I think the field will be a complete shambles. It’s already imploding from the inside, but in five years most of the distinguished people will be gone. Political schism will continue to tear the profession apart, probably getting even worse. Intellectually things are not going in a good direction. Maybe other countries will assert themselves, leaving American philosophy to deteriorate. I would say that American philosophy is about half as good as it was fifteen years ago and that it will be half as good again in five years.
I happened to watch Richard Lester’s film about the Beatles. Oh what a time that was! All of John, Paul, George, and Ringo came across beautifully. What struck me was the way the interludes of the Beatles singing songs seemed like oases in a tawdry world: so pure, so innocent, so full of life. Nothing like that could exist today. We have lost so much. I was in a group myself at the time and now think of it as a period of rare optimism and humanity.

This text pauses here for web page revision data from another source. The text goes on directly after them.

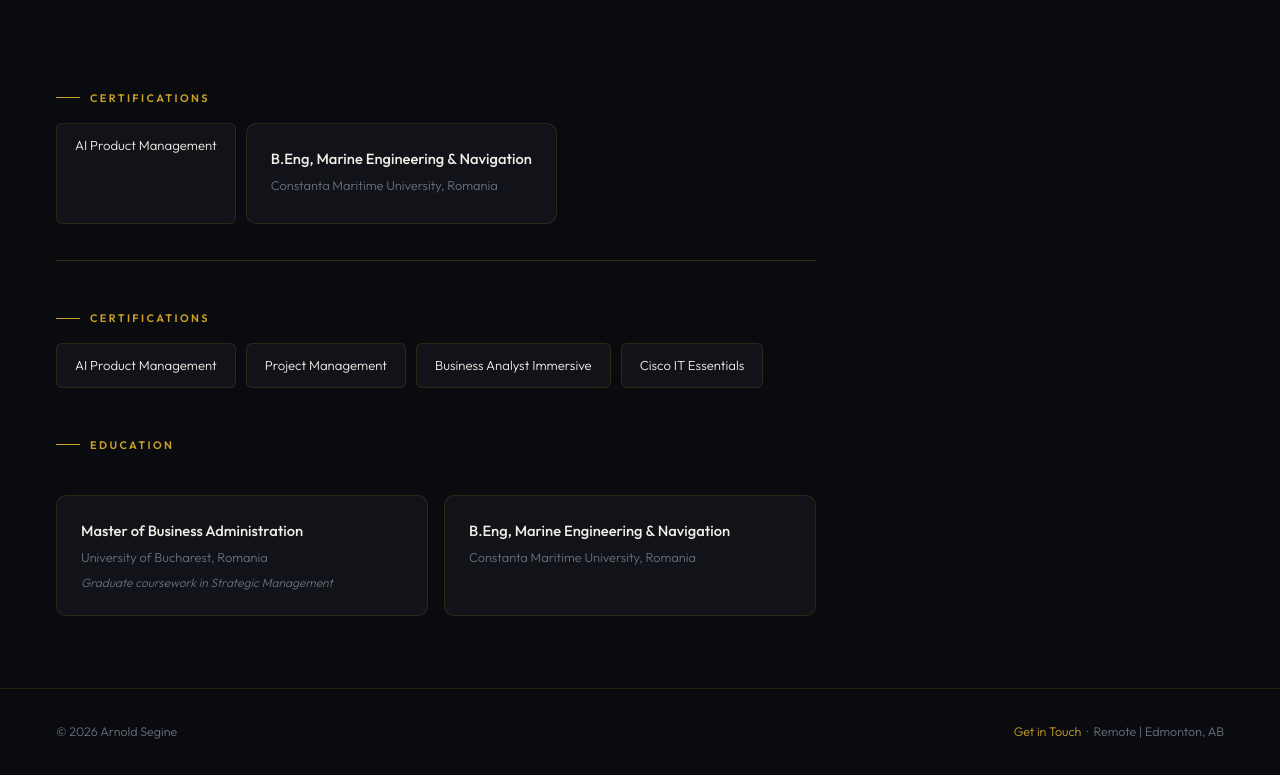
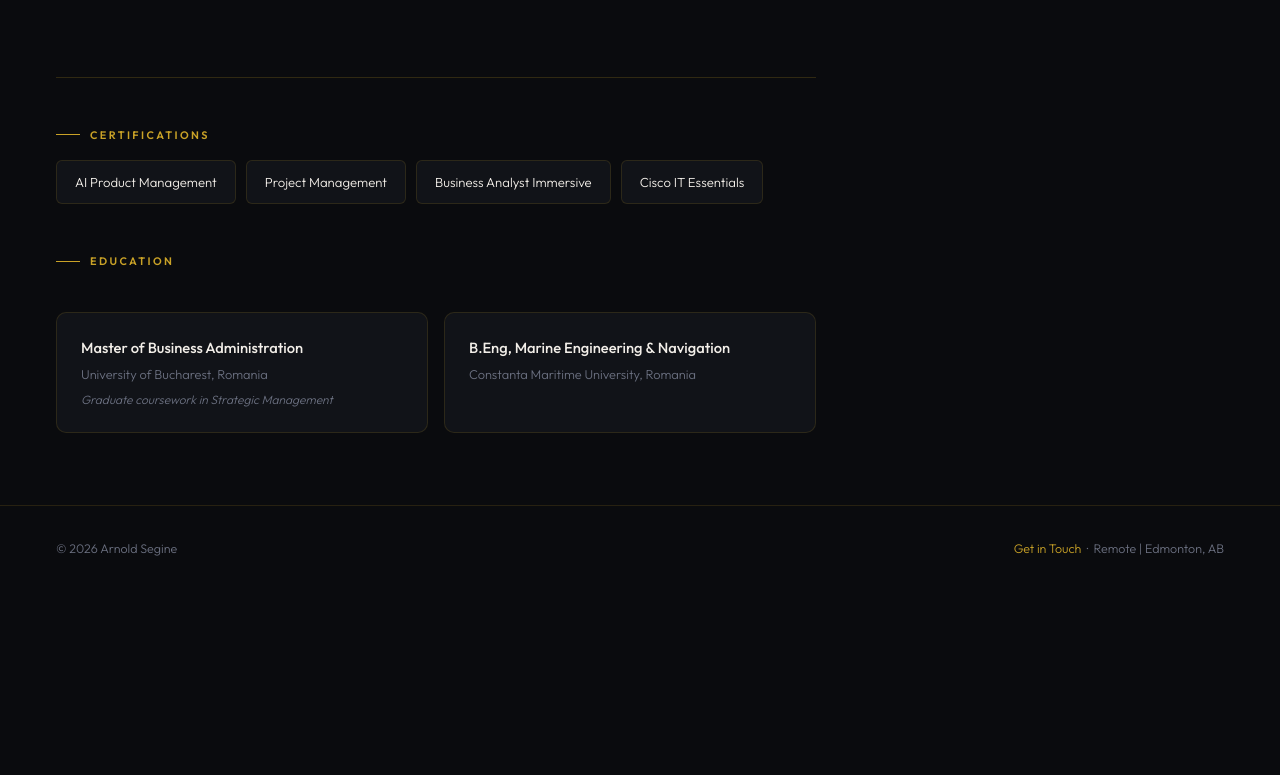
Before and after one commit to arnoldsegine/Arnold-Segine-s-Portfolio, a plain HTML site: page experience.html in a window 1280 px wide. Shown: the part 2198-2973 px from the top of the page. After the commit the page ends 2789 px from the top, so only its background shows below. Drawn offline with nearby package versions, Linux system fonts and the light colour scheme.

Commit message:
Remove old certification details from experience.html
Removed old certification details and kept the section header.

```diff
--- a/experience.html
+++ b/experience.html
@@ -165,15 +165,6 @@
 
     </div>
 
-    <div class="section-label reveal" style="margin-top:48px;">Certifications</div>
-    <div class="cert-list reveal">
-      <div class="cert-badge">AI Product Management</div>
-      <div class="edu-card">
-        <h4>B.Eng, Marine Engineering &amp; Navigation</h4>
-        <div class="edu-sub">Constanta Maritime University, Romania</div>
-      </div>
-    </div>
-
    <hr class="gold-rule" style="max-width:760px;"/>
 
     <div class="section-label reveal" style="margin-top:48px;">Certifications</div>
```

I just want to say that my friend and editor Bob Silvers was a unique individual: iron integrity, playful irreverent humor, scrupulous, fearless, fair. I will miss my phone calls with him, which were always charming and delightful, as well as professional and painstaking. We must do our best to keep up the standards he represented so beautifully.
George Soros is an old friend of mine and I have visited CEU at his invitation. I can state categorically that statements made about him to the effect that he runs a covert international “empire” are completely false. He does, however, oppose totalitarian governments.
As centers of free thought and expression, American universities are clearly doomed. Forces from the left and right are conspiring to destroy academic values (i.e. civilization). Universities are already nothing like they were twenty years ago, or even ten years ago. But don’t worry: university administrators will flourish as the ship slowly sinks! What do they care about academic freedom? What has it done for them lately? They will re-make universities in their own image and we will let them.
I notice that the phrase, in its current meaning, appears on page 168 of Bend Sinister, published in 1947: “it is better for a man to have belonged to a politically incorrect organization than not to have belonged to any organization at all”. I wonder if this is its first occurrence.
My cat likes to catch lizards and bring them into the living room to frolic with. I try to remove them before he kills them. Today I found a writhing detached tail, the rest of the lizard being elsewhere. I felt a rush of disgust at the sight of the still-animated tail. This struck me as a perfect illustration of the death-in-life theory of disgust: attached lizard tails are not disgusting at all, wriggle as they may, but once the tail becomes detached it takes on a death-in-life aspect, and thus invites the reaction of disgust. Neither living lizards nor dead ones evoke this reaction, but the “alive” detached tail excites disgust. (Notice that this has nothing to do with pathogens and disease.)
I’ve been reading Nabokov’s early novel Bend Sinister, about political tyranny. I would call it a “crowd-displeaser”: brilliantly written, of course, but deeply depressing about politics and people. It seems to capture our current moment of mediocre pallid (or orange) men with obscene amounts of power and bad personalities. The figure of the ruler Paduk (nickname “the Toad”) is both terrifying and risible. The philosopher Krug used to bully him at school by sitting on his face, but now the tables are turned and you know it’s not going to end well for the philosopher. Nabokov’s theme is Stupidity with a capital “S”. Amen to that.
I have to say this book is the bleakest and most disturbing novel I have ever read. It’s all about political tyranny and bureaucratic incompetence. Yes, that. Human evil in all its revolting forms.